[Modification records]
━━━━━━
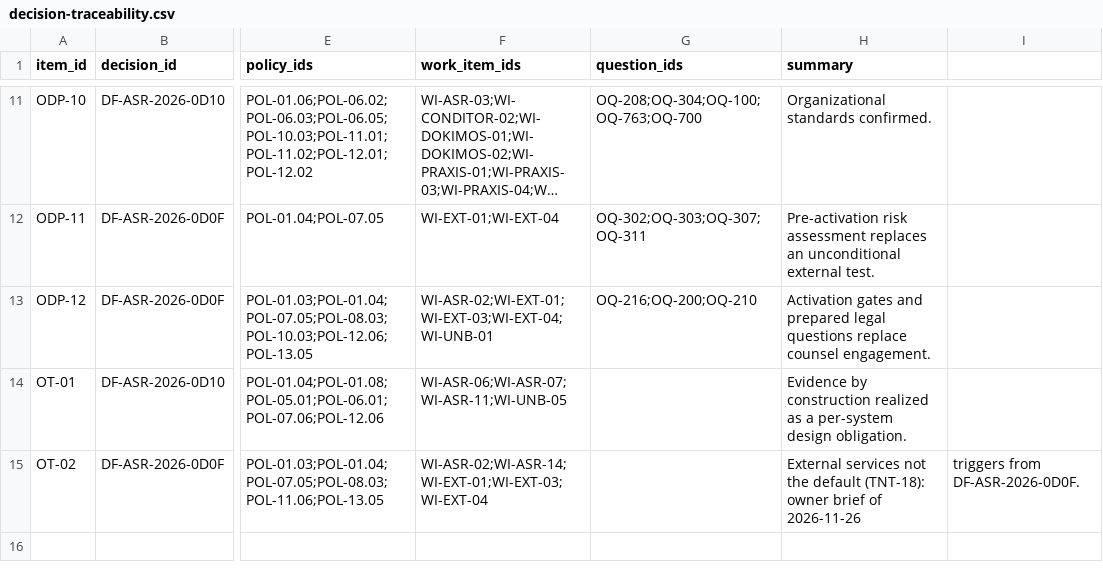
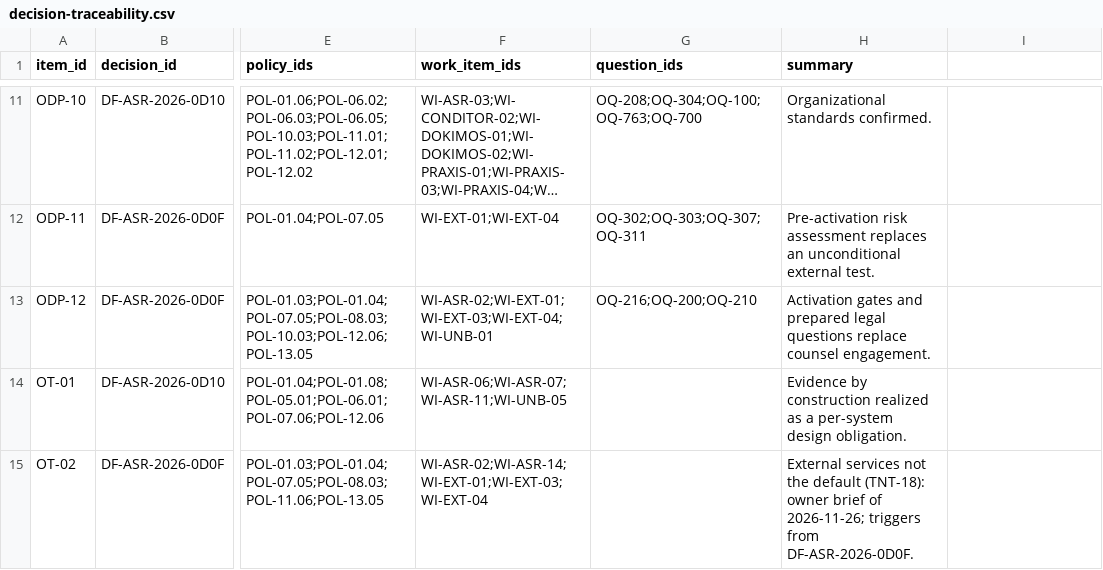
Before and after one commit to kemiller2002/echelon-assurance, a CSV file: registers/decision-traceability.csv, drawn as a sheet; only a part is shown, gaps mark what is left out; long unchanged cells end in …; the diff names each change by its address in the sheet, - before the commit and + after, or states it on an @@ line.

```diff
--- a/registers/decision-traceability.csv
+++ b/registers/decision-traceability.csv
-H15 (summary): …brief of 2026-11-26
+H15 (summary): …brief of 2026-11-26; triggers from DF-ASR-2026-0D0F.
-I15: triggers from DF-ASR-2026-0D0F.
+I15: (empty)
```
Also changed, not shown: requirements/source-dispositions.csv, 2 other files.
━━━━━━
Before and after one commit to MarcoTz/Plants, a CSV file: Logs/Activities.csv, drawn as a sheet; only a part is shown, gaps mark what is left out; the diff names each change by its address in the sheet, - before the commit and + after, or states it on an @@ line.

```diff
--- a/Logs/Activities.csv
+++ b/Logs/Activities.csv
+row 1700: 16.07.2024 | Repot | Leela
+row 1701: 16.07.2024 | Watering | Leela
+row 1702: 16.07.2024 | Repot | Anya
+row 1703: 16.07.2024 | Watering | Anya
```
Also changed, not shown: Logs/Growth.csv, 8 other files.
━━━━━━
_Goal of the exercise_. If a line in the records contains the word "Logs", copy it out.

_Task result_.
Before and after one commit to MarcoTz/Plants, a CSV file: Logs/Activities.csv, drawn as a sheet; only a part is shown, gaps mark what is left out; the diff names each change by its address in the sheet, - before the commit and + after, or states it on an @@ line.
--- a/Logs/Activities.csv
+++ b/Logs/Activities.csv
Also changed, not shown: Logs/Growth.csv, 8 other files.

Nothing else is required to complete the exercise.